The MA program in Art History is a two-year, in-residence course of study in which students spend three semesters devoted largely to seminars, with the fourth and final semester spent researching and writing a thesis. Students may pursue a generalized or specialized track of study and research.
Learn more about faculty, students, and alumni in the annual Art History Newsletter.
Students must select one of four tracks offered, each of which has the following coursework and language requirements.
- General (allows students to cover diverse historical areas of art history)
- Ancient (Western and non-Western)
- Medieval to Early Modern
- ARH 395 — Art Historical Methods (3 credit hours)
- Art History graduate seminars (12)
- Art History elective (3)
- Approved courses outside department (6)
- ARH 698A — Thesis Research (3)
- ARH 698B — Thesis Writing (3)
Total: 30 hours

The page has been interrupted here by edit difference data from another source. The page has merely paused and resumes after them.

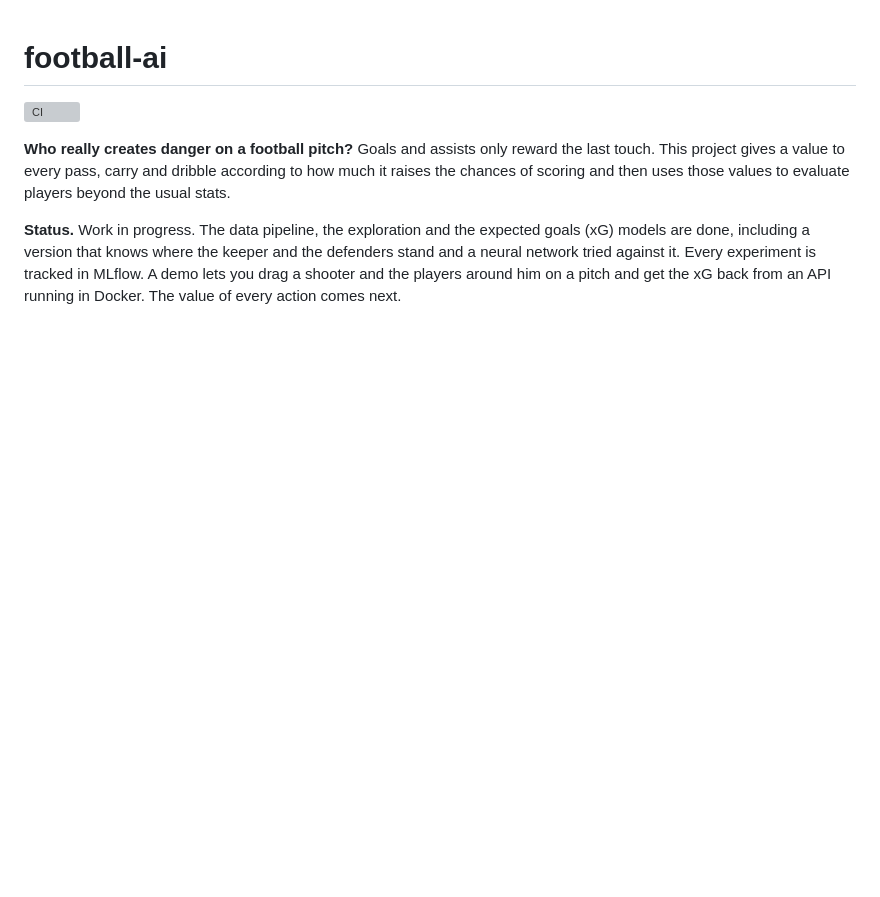
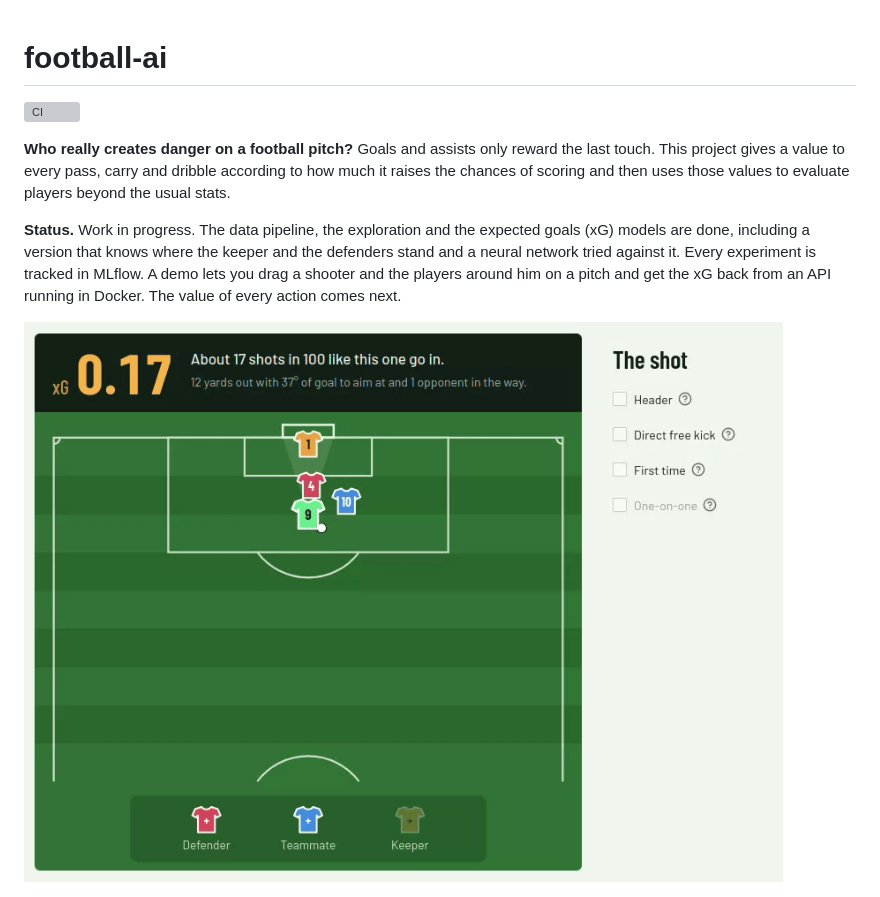
Before and after one commit to PaulGuignard/football-ai, a Markdown page: README.md, the part around the change. Rendered like a GitHub page; pictures changed too: docs/figures/demo.gif (added); blank space fills up the shorter version; grey boxes are pictures that could not be loaded.

Commit message:
Add a GIF of the demo to the README

```diff
--- a/README.md
+++ b/README.md
@@ -13,6 +13,8 @@ keeper and the defenders stand and a neural network tried against it. Every
 experiment is tracked in MLflow. A demo lets you drag a shooter and the
 players around him on a pitch and get the xG back from an API running in
 Docker. The value of every action comes next.
+
+![Dragging the players on the pitch and ticking options, the xG updates each time](docs/figures/demo.gif)
 
 ![Where shots are taken and how often they score](docs/figures/shot_map.png)
 
```
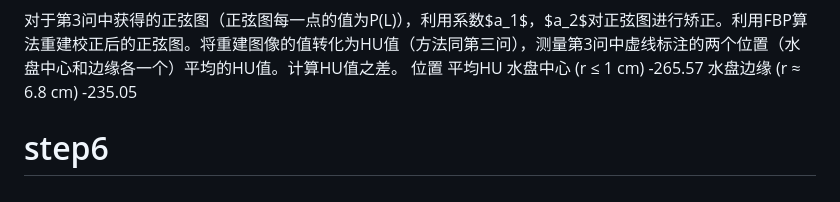
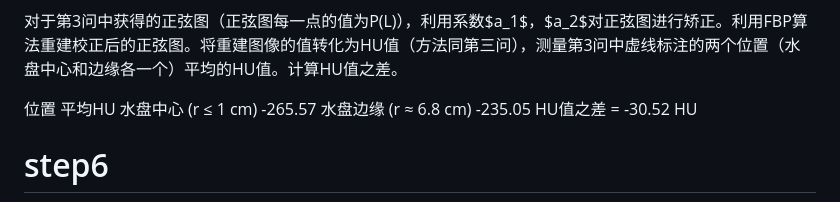
Before and after one commit to Gsheen76/My-Obsidian, a Markdown page: 研0学习/任务3.md, the part around the change. Rendered like a GitHub page.

Commit message:
vault backup: 2026-04-26 17:31:57

```diff
--- a/研0学习/任务3.md
+++ b/研0学习/任务3.md
@@ -123,10 +123,11 @@
   ![447](assets/任务3/file-20260426171107775.png)
 
 对于第3问中获得的正弦图（正弦图每一点的值为P(L)），利用系数$a_1$，$a_2$对正弦图进行矫正。利用FBP算法重建校正后的正弦图。将重建图像的值转化为HU值（方法同第三问），测量第3问中虚线标注的两个位置（水盘中心和边缘各一个）平均的HU值。计算HU值之差。
+
 位置	平均HU
 水盘中心 (r ≤ 1 cm)	-265.57
 水盘边缘 (r ≈ 6.8 cm)	-235.05
-
+HU值之差 = -30.52 HU
 # step6
 
 对第4问中经过铜片滤波的$Ω_{filtered (E)}$重复第5问中的软件硬化伪影的操作，重点比较此光谱下的矫正系数$a_1$,$a_2$和第5问中是否相同，回答问题：对于某一光谱的硬化伪影矫正系数能直接用于另一光谱吗？
```
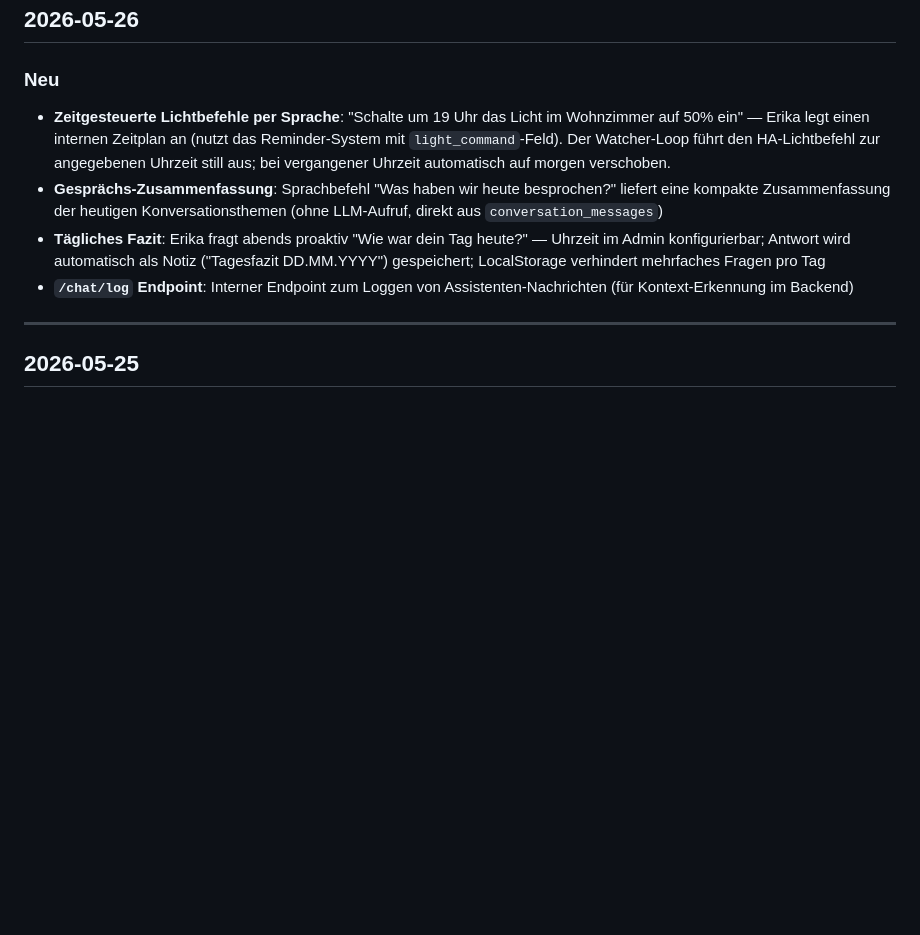
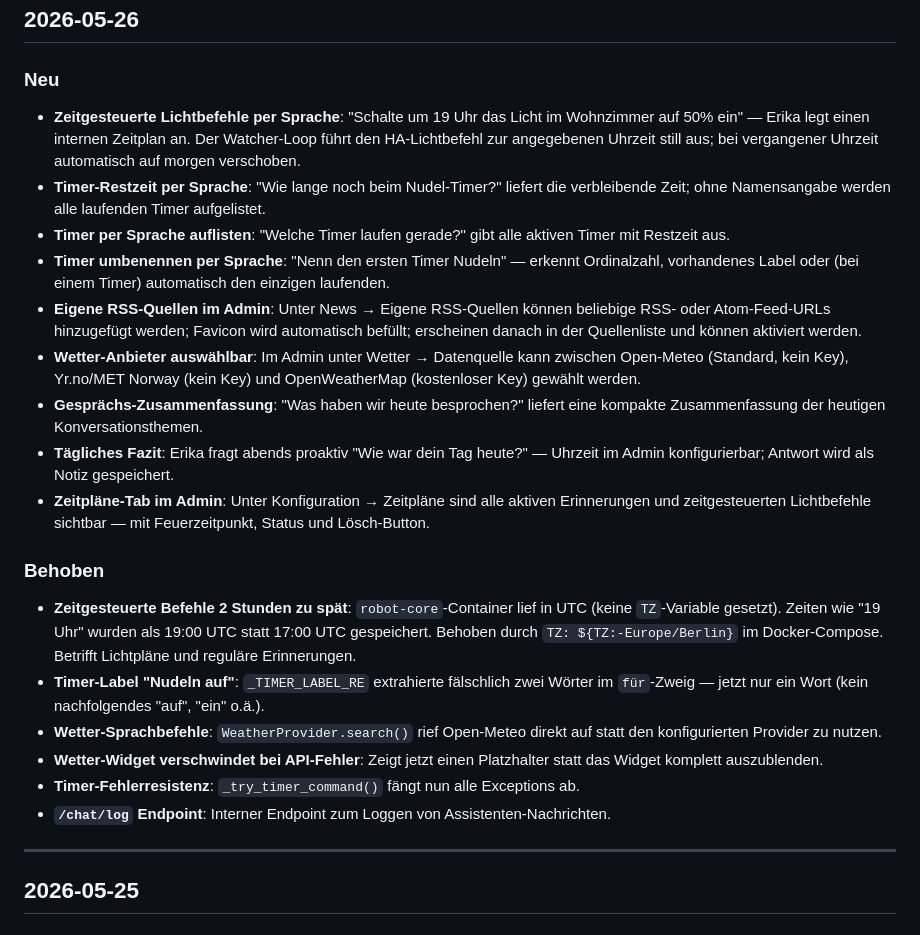
Before and after one commit to dennis-debaIT/robot-core, a Markdown page: CHANGELOG.md, the part around one of its changes. GitHub-like rendering; blank space fills up the shorter version.

Commit message:
docs: Changelog 2026-05-26 tageweise zusammengefasst (keine nummerierten Einträge mehr)
Co-Authored-By: Claude Sonnet 4.6 <noreply@anthropic.com>

```diff
--- a/CHANGELOG.md
+++ b/CHANGELOG.md
@@ -64,10 +12,23 @@ Format: neueste Einträge oben.
 ## 2026-05-26
 
 ### Neu
-- **Zeitgesteuerte Lichtbefehle per Sprache**: "Schalte um 19 Uhr das Licht im Wohnzimmer auf 50% ein" — Erika legt einen internen Zeitplan an (nutzt das Reminder-System mit `light_command`-Feld). Der Watcher-Loop führt den HA-Lichtbefehl zur angegebenen Uhrzeit still aus; bei vergangener Uhrzeit automatisch auf morgen verschoben.
-- **Gesprächs-Zusammenfassung**: Sprachbefehl "Was haben wir heute besprochen?" liefert eine kompakte Zusammenfassung der heutigen Konversationsthemen (ohne LLM-Aufruf, direkt aus `conversation_messages`)
-- **Tägliches Fazit**: Erika fragt abends proaktiv "Wie war dein Tag heute?" — Uhrzeit im Admin konfigurierbar; Antwort wird automatisch als Notiz ("Tagesfazit DD.MM.YYYY") gespeichert; LocalStorage verhindert mehrfaches Fragen pro Tag
-- **`/chat/log` Endpoint**: Interner Endpoint zum Loggen von Assistenten-Nachrichten (für Kontext-Erkennung im Backend)
+- **Zeitgesteuerte Lichtbefehle per Sprache**: "Schalte um 19 Uhr das Licht im Wohnzimmer auf 50% ein" — Erika legt einen internen Zeitplan an. Der Watcher-Loop führt den HA-Lichtbefehl zur angegebenen Uhrzeit still aus; bei vergangener Uhrzeit automatisch auf morgen verschoben.
+- **Timer-Restzeit per Sprache**: "Wie lange noch beim Nudel-Timer?" liefert die verbleibende Zeit; ohne Namensangabe werden alle laufenden Timer aufgelistet.
+- **Timer per Sprache auflisten**: "Welche Timer laufen gerade?" gibt alle aktiven Timer mit Restzeit aus.
+- **Timer umbenennen per Sprache**: "Nenn den ersten Timer Nudeln" — erkennt Ordinalzahl, vorhandenes Label oder (bei einem Timer) automatisch den einzigen laufenden.
+- **Eigene RSS-Quellen im Admin**: Unter News → Eigene RSS-Quellen können beliebige RSS- oder Atom-Feed-URLs hinzugefügt werden; Favicon wird automatisch befüllt; erscheinen danach in der Quellenliste und können aktiviert werden.
+- **Wetter-Anbieter auswählbar**: Im Admin unter Wetter → Datenquelle kann zwischen Open-Meteo (Standard, kein Key), Yr.no/MET Norway (kein Key) und OpenWeatherMap (kostenloser Key) gewählt werden.
+- **Gesprächs-Zusammenfassung**: "Was haben wir heute besprochen?" liefert eine kompakte Zusammenfassung der heutigen Konversationsthemen.
+- **Tägliches Fazit**: Erika fragt abends proaktiv "Wie war dein Tag heute?" — Uhrzeit im Admin konfigurierbar; Antwort wird als Notiz gespeichert.
+- **Zeitpläne-Tab im Admin**: Unter Konfiguration → Zeitpläne sind alle aktiven Erinnerungen und zeitgesteuerten Lichtbefehle sichtbar — mit Feuerzeitpunkt, Status und Lösch-Button.
+
+### Behoben
+- **Zeitgesteuerte Befehle 2 Stunden zu spät**: `robot-core`-Container lief in UTC (keine `TZ`-Variable gesetzt). Zeiten wie "19 Uhr" wurden als 19:00 UTC statt 17:00 UTC gespeichert. Behoben durch `TZ: ${TZ:-Europe/Berlin}` im Docker-Compose. Betrifft Lichtpläne und reguläre Erinnerungen.
+- **Timer-Label "Nudeln auf"**: `_TIMER_LABEL_RE` extrahierte fälschlich zwei Wörter im `für`-Zweig — jetzt nur ein Wort (kein nachfolgendes "auf", "ein" o.ä.).
+- **Wetter-Sprachbefehle**: `WeatherProvider.search()` rief Open-Meteo direkt auf statt den konfigurierten Provider zu nutzen.
+- **Wetter-Widget verschwindet bei API-Fehler**: Zeigt jetzt einen Platzhalter statt das Widget komplett auszublenden.
+- **Timer-Fehlerresistenz**: `_try_timer_command()` fängt nun alle Exceptions ab.
+- **`/chat/log` Endpoint**: Interner Endpoint zum Loggen von Assistenten-Nachrichten.
 
 ---
 
```
Also changed, not shown: other parts of CHANGELOG.md (+0 -52 lines).
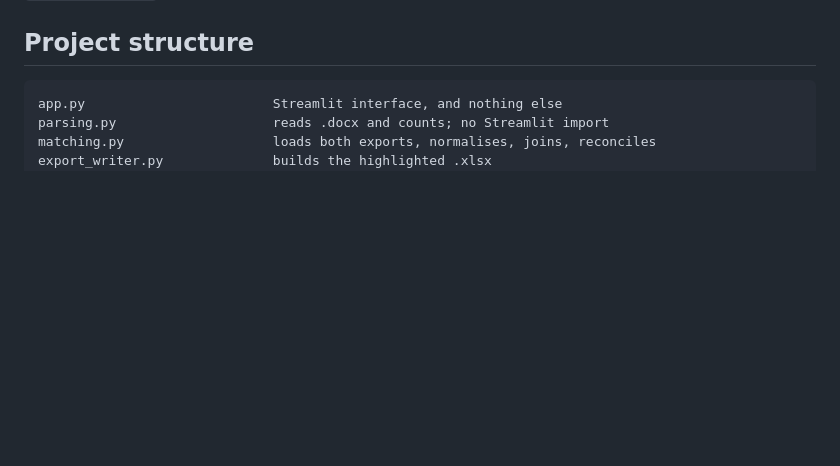
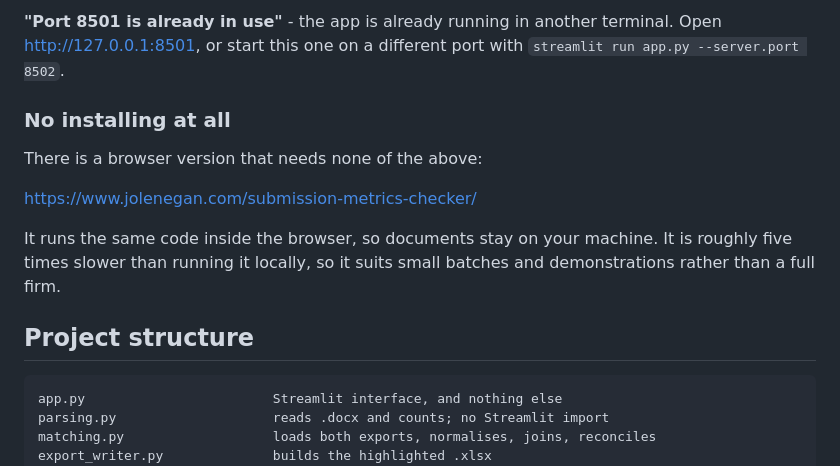
Before and after one commit to jolgan/submission-metrics-checker, a Markdown page: README.md, the part around one of its changes. Drawn GitHub-style; blank space fills up the shorter version.

```diff
--- a/README.md
+++ b/README.md
@@ -148,3 +193,16 @@ for as long as it runs.
+**"Port 8501 is already in use"** - the app is already running in another
+terminal. Open <http://127.0.0.1:8501>, or start this one on a different port
+with `streamlit run app.py --server.port 8502`.
+
+### No installing at all
+
+There is a browser version that needs none of the above:
+
+<https://www.jolenegan.com/submission-metrics-checker/>
+
+It runs the same code inside the browser, so documents stay on your machine.
+It is roughly five times slower than running it locally, so it suits small
+batches and demonstrations rather than a full firm.
 
 ## Project structure
 
```
Also changed, not shown: other parts of README.md (+61 -16 lines).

Students in the MA program are required to have reading/translation competency in at least one contemporary language in addition to English prior to the beginning of the third long semester in residence. (Language competency is not a requirement of the application process.) The additional language will be relevant to the areas of study and will allow the student to read and understand the scholarship of his/her field. The choice of language is flexible, but must be decided in consultation with one’s thesis advisor or the graduate advisor.
In the Thesis Colloquium, usually held during the third long semester of residence and after the completion of at least 18 hours of coursework, the student presents a topic for faculty approval. The colloquium begins with an informal presentation of no more than five minutes. Discussion of the student’s topic with the faculty follows, after which the faculty presents the student with recommendations. The colloquium is intended to be an informal conversation with the faculty concerning the topic, its feasibility, and potential pitfalls that might affect the student’s ability to complete the research project successfully. This discussion will provide the student with ideas and suggestions that will help him or her in developing the thesis. The semester following the approved colloquium presentation students enroll in Thesis Writing (ARH 698B).
Students may also wish to apply to one of the university’s graduate portfolio programs, an opportunity to obtain credentials in a cross-disciplinary academic area of inquiry while completing the requirements for a master’s or doctoral degree in a particular discipline.
File the FAFSA ASAP!
Graduate students from the U.S. (citizens and permanent residents) are automatically eligible for Federal Plus loans as independent students and must file the Free Application for Federal Student Aid (FAFSA). However, you should complete the FAFSA even if you don’t intend to take out student loans because doing so may qualify you for need-based funding such as grants and scholarships. Applicants must file the FAFSA by the March 15 priority deadline to be considered for need-based funding.
Applicants should complete the FAFSA as soon as you have submitted your admission application and have filed your federal tax return. You are strongly urged not to wait for notification of admission before filing the FAFSA.
Tuition and Fees
Current tuition and fees for Texas residents and out-of-state and international non-residents may be figured using the Graduate Tuition Calculator. Students in the MA in Art History program typically take 9 credit-hours per semester.
A limited number of Tuition Waivers are offered to out-of-state and international students that forgive the non-resident portion of tuition.
Funding resources at the MA level are limited and awarded on a case-by-case basis.
Each semester, MA students may apply for positions as a Grader for a large introductory/survey or upper-division class. Once assigned to grade for a course, the Grader must attend all lectures and grade all exams and assignments for the course. The number of Grader positions varies each year, and the salary is based on the number of students in the class.
A limited number of Graduate Research Assistant positions are available each semester to both MA and PhD students.
Information about other sources of funding is available from the Graduate School.